Updated: Nov 14, 2019
I’m so glad you asked!
Hormones are chemical messengers that are produced in your brain and other organs. They are sent in your blood to target areas of your body to produce a particular effect. This can range from increasing your heart rate such as with the release of cortisol to regulating your menstrual cycle such as the case with an orchestra of hormones produced by females.
The main one of these is the well-known oestrogen. Most of you will have heard of it in the context of its role in the menstrual cycle, pregnancy and its association with breast cancer as well as some symptoms experienced by women during perimenopause as levels of it decline.
What does your diet have to do with this?
Well a lot actually.
Your body has many checks and balances to maintain healthy levels of oestrogen in relation to the other hormones involved in the cycle, including progesterone and follicle-stimulating hormone and luteinising hormone. One of these is a carrier that binds to the hormone while it is in circulation, stopping active hormone from having free reign and producing unwanted effects such as irregular and heavy menstruation, uterine fibroids and an increased risk of oestrogen dependent cancers.
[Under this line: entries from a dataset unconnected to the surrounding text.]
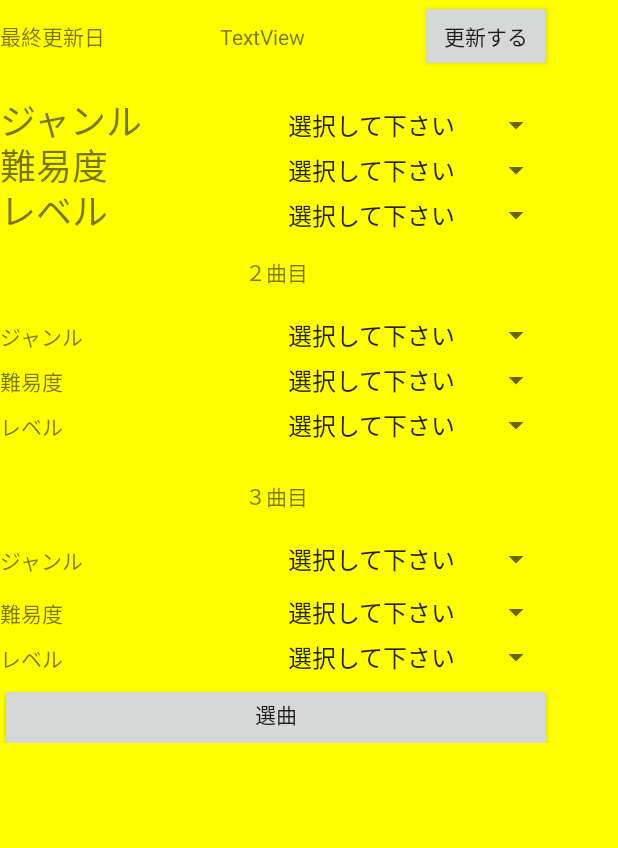
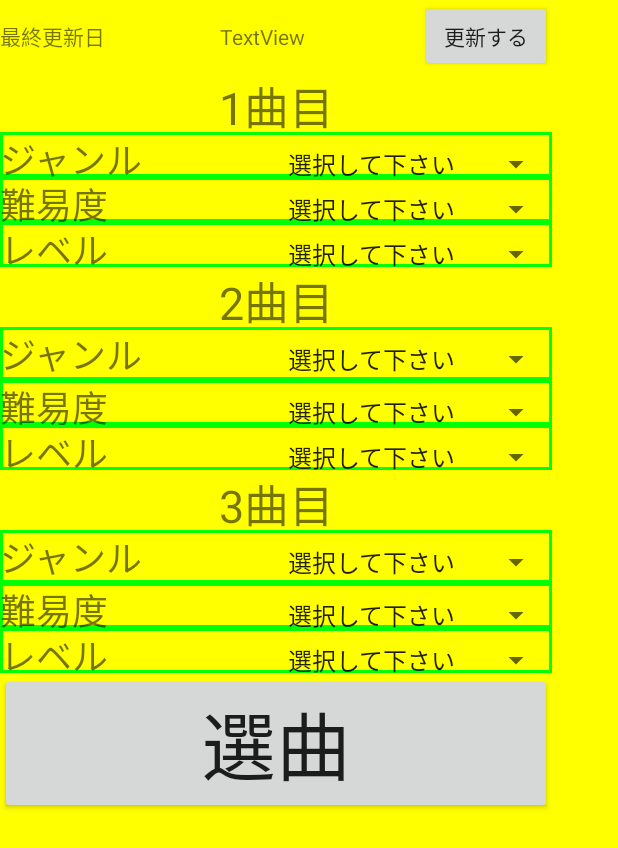
Before and after one commit to Funabashi-Joho-Business/X15G_B, an Android app: the screen it shows after launch (MainActivity), on a phone screen of 412 x 824 dp. Shown: the top 848 px of the screen. Run offline under Robolectric (Android 15) with nearby library versions, the phone set to English and light mode, and no system bars.

Commit message:
石岡がやったよ

```diff
--- /dev/null
+++ b/app/src/main/res/drawable/frame_stale.xml
@@ -0,0 +1,10 @@
+<?xml version="1.0" encoding="utf-8"?>
+<shape xmlns:android="http://schemas.android.com/apk/res/android"
+    android:shape="rectangle">
+
+    <!-- 枠線 width:線の幅、color:線の色 -->
+    <stroke
+        android:width="2dp"
+        android:color="#00ff00" />
+
+</shape>
--- a/app/src/main/res/layout/fragment_main.xml
+++ b/app/src/main/res/layout/fragment_main.xml
@@ -9,7 +9,7 @@
 
     <LinearLayout
         android:layout_width="368dp"
-        android:layout_height="495dp"
+        android:layout_height="551dp"
         android:orientation="vertical"
         tools:layout_editor_absoluteX="8dp"
         tools:layout_editor_absoluteY="8dp">
@@ -29,7 +29,8 @@
                     android:layout_width="wrap_content"
                     android:layout_height="wrap_content"
                     android:layout_weight="1"
-                    android:text="最終更新日" />
+                    android:text="最終更新日"
+                    android:textSize="14sp" />
 
                 <TextView
                     android:id="@+id/textView21"
@@ -47,7 +48,7 @@
 
             <LinearLayout
                 android:layout_width="match_parent"
-                android:layout_height="match_parent"
+                android:layout_height="wrap_content"
                 android:gravity="center_vertical"
                 android:orientation="vertical"
                 android:weightSum="1"
@@ -58,28 +59,31 @@
                     android:layout_height="wrap_content"
                     android:orientation="vertical">
 
+                    <TextView
+                        android:id="@+id/textView4"
+                        android:layout_width="match_parent"
+                        android:layout_height="40dp"
+                        android:gravity="center"
+                        android:text="1曲目"
+                        android:textSize="30sp" />
+
                     <LinearLayout
                         android:layout_width="match_parent"
-                        android:layout_height="match_parent"
+                        android:layout_height="wrap_content"
                         android:orientation="vertical">
-
-                        <TextView
-                            android:id="@+id/textView16"
-                            android:layout_width="match_parent"
-                            android:layout_height="54dp"
-                            android:gravity="center"
-                            android:text="1曲目" />
 
                         <LinearLayout
                             android:layout_width="match_parent"
-                            android:layout_height="30dp"
+                            android:layout_height="wrap_content"
+                            android:background="@drawable/frame_stale"
                             android:orientation="horizontal">
 
                             <TextView
-                                android:id="@+id/textView17"
+                                android:id="@+id/textView171"
                                 android:layout_width="match_parent"
                                 android:layout_height="30dp"
                                 android:layout_weight="1"
+
                                 android:text="ジャンル"
                                 android:textSize="24sp" />
 
@@ -87,6 +91,7 @@
                                 android:id="@+id/spinner"
                                 android:layout_width="match_parent"
                                 android:layout_height="wrap_content"
+
                                 android:layout_weight="1" />
 
                         </LinearLayout>
@@ -94,10 +99,11 @@
                         <LinearLayout
                             android:layout_width="match_parent"
                             android:layout_height="wrap_content"
+                            android:background="@drawable/frame_stale"
                             android:orientation="horizontal">
 
                             <TextView
-                                android:id="@+id/textView16123"
+                                android:id="@+id/textView161"
                                 android:layout_width="match_parent"
                                 android:layout_height="30dp"
                                 android:layout_weight="1"
@@ -115,10 +121,11 @@
                         <LinearLayout
                             android:layout_width="match_parent"
                             android:layout_height="wrap_content"
+                            android:background="@drawable/frame_stale"
                             android:orientation="horizontal">
 
                             <TextView
-                                android:id="@+id/textView1523"
+                                android:id="@+id/textView151"
                                 android:layout_width="match_parent"
                                 android:layout_height="30dp"
                                 android:layout_weight="1"
@@ -136,28 +143,31 @@
                     </LinearLayout>
 
                     <TextView
-                        android:id="@+id/textView4"
+                        android:id="@+id/textView"
                         android:layout_width="match_parent"
-                        android:layout_height="59dp"
+                        android:layout_height="40dp"
                         android:gravity="center"
-                        android:text="２曲目" />
+                        android:text="2曲目"
+                        android:textSize="30sp" />
 
                     <LinearLayout
                         android:layout_width="match_parent"
-                        android:layout_height="wrap_content"
+                        android:layout_height="match_parent"
                         android:orientation="vertical">
 
                         <LinearLayout
                             android:layout_width="match_parent"
-                            android:layout_height="wrap_content"
+                            android:layout_height="35dp"
+                            android:background="@drawable/frame_stale"
                             android:orientation="horizontal">
 
                             <TextView
-                                android:id="@+id/textView171"
+                                android:id="@+id/textView172"
                                 android:layout_width="match_parent"
                                 android:layout_height="30dp"
                                 android:layout_weight="1"
-                                android:text="ジャンル" />
+                                android:text="ジャンル"
+                                android:textSize="24sp" />
 
                             <Spinner
                                 android:id="@+id/spinner4"
@@ -169,15 +179,17 @@
 
                         <LinearLayout
                             android:layout_width="match_parent"
-                            android:layout_height="wrap_content"
+                            android:layout_height="30dp"
+                            android:background="@drawable/frame_stale"
                             android:orientation="horizontal">
 
                             <TextView
-                                android:id="@+id/textView161"
+                                android:id="@+id/textView162"
                                 android:layout_width="match_parent"
                                 android:layout_height="30dp"
                                 android:layout_weight="1"
-                                android:text="難易度" />
+                                android:text="難易度"
+                                android:textSize="24sp" />
 
                             <Spinner
                                 android:id="@+id/spinner5"
@@ -190,14 +202,16 @@
                         <LinearLayout
                             android:layout_width="match_parent"
                             android:layout_height="wrap_content"
+                            android:background="@drawable/frame_stale"
                             android:orientation="horizontal">
 
                             <TextView
-                                android:id="@+id/textView151"
+                                android:id="@+id/textView152"
                                 android:layout_width="match_parent"
                                 android:layout_height="30dp"
                                 android:layout_weight="1"
-                                android:text="レベル" />
+                                android:text="レベル"
+                                android:textSize="24sp" />
 
                             <Spinner
                                 android:id="@+id/spinner6"
@@ -209,12 +223,18 @@
 
                     </LinearLayout>
 
+                    <LinearLayout
+                        android:layout_width="match_parent"
+                        android:layout_height="wrap_content"
+                        android:orientation="vertical"></LinearLayout>
+
                     <TextView
-                        android:id="@+id/textView"
+                        android:id="@+id/textView2"
                         android:layout_width="match_parent"
-                        android:layout_height="59dp"
+                        android:layout_height="40dp"
                         android:gravity="center"
-                        android:text="３曲目" />
+                        android:text="3曲目"
+                        android:textSize="30sp" />
 
                     <LinearLayout
                         android:layout_width="match_parent"
@@ -224,75 +244,78 @@
                         <LinearLayout
                             android:layout_width="match_parent"
                             android:layout_height="35dp"
+                            android:background="@drawable/frame_stale"
                             android:orientation="horizontal">
 
                             <TextView
-                                android:id="@+id/textView172"
+                                android:id="@+id/textView3"
                                 android:layout_width="match_parent"
                                 android:layout_height="30dp"
                                 android:layout_weight="1"
-                                android:text="ジャンル" />
+                                android:text="ジャンル"
+                                android:textSize="24sp" />
 
                             <Spinner
                                 android:id="@+id/spinner7"
                                 android:layout_width="match_parent"
                                 android:layout_height="wrap_content"
                                 android:layout_weight="1" />
-
                         </LinearLayout>
 
                         <LinearLayout
                             android:layout_width="match_parent"
-                            android:layout_height="30dp"
+                            android:layout_height="match_parent"
+                            android:background="@drawable/frame_stale"
                             android:orientation="horizontal">
 
                             <TextView
-                                android:id="@+id/textView162"
+                                android:id="@+id/textView5"
                                 android:layout_width="match_parent"
                                 android:layout_height="30dp"
                                 android:layout_weight="1"
-                                android:text="難易度" />
+                                android:text="難易度"
+                                android:textSize="24sp" />
 
                             <Spinner
                                 android:id="@+id/spinner8"
                                 android:layout_width="match_parent"
                                 android:layout_height="wrap_content"
                                 android:layout_weight="1" />
-
                         </LinearLayout>
 
                         <LinearLayout
                             android:layout_width="match_parent"
-                            android:layout_height="wrap_content"
+                            android:layout_height="match_parent"
+                            android:background="@drawable/frame_stale"
                             android:orientation="horizontal">
 
                             <TextView
-                                android:id="@+id/textView152"
+                                android:id="@+id/textView6"
                                 android:layout_width="match_parent"
                                 android:layout_height="30dp"
                                 android:layout_weight="1"
-                                android:text="レベル" />
+                                android:text="レベル"
+                                android:textSize="24sp" />
 
                             <Spinner
                                 android:id="@+id/spinner9"
                                 android:layout_width="match_parent"
                                 android:layout_height="wrap_content"
                                 android:layout_weight="1" />
-
                         </LinearLayout>
 
                     </LinearLayout>
 
                 </LinearLayout>
 
-                <Button
-                    android:id="@+id/button2"
-                    android:layout_width="match_parent"
-                    android:layout_height="80dp"
-                    android:gravity="center_horizontal"
-                    android:text="選曲" />
+            </LinearLayout>
 
-            </LinearLayout>
+            <Button
+                android:id="@+id/button2"
+                android:layout_width="match_parent"
+                android:layout_height="wrap_content"
+                android:text="選曲"
+                android:textSize="50dp" />
 
         </LinearLayout>
     </LinearLayout>
```
Also changed, not shown: app/src/main/java/jp/ac/chiba_fjb/b/ebi/BlankFragment.java (+41 -4 lines), app/src/main/java/jp/ac/chiba_fjb/b/ebi/MainFragment.java (+12 -6 lines), app/src/main/java/jp/ac/chiba_fjb/b/ebi/data/SQLite.java (added, +99 -0 lines), app/src/main/java/jp/ac/chiba_fjb/b/ebi/data/TestDB.java (added, +29 -0 lines), app/src/main/res/values/arrays.xml (added, +19 -0 lines), app/src/main/ic_launcher-web.png, app/src/main/res/mipmap-hdpi/ic_launcher.png, app/src/main/res/mipmap-mdpi/ic_launcher.png, app/src/main/res/mipmap-xhdpi/ic_launcher.png, app/src/main/res/mipmap-xxhdpi/ic_launcher.png, app/src/main/res/mipmap-xxxhdpi/ic_launcher.png.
This is where the association with your diet becomes important. If you eat a lot of food that is high in refined carbohydrates, you may experience elevated blood sugar levels. Another hormone, insulin, is responsible for transporting the glucose out of your blood into other areas of your body but ongoing elevated levels of blood glucose can lead to insulin resistance where your body just can’t keep up with the demands. When this happens there is also a decline in the amount of oestrogen protein carriers produced resulting in an increased level of active hormone in circulation – not what we want!
To try and protect itself, your body will convert the glucose into fat for storage and the effect of that process is further increase in oestrogen because fat cells can cleverly convert other hormones such as testosterone into oestrogen – also not what we want!
Reducing your blood glucose by consuming foods with a lower glycaemic index such as whole grains as well as including more protein and beneficial fat in your diet will have a positive effect and help to regulate oestrogen circulation. Here’s a couple of ideas to improve the glycaemic load of your diet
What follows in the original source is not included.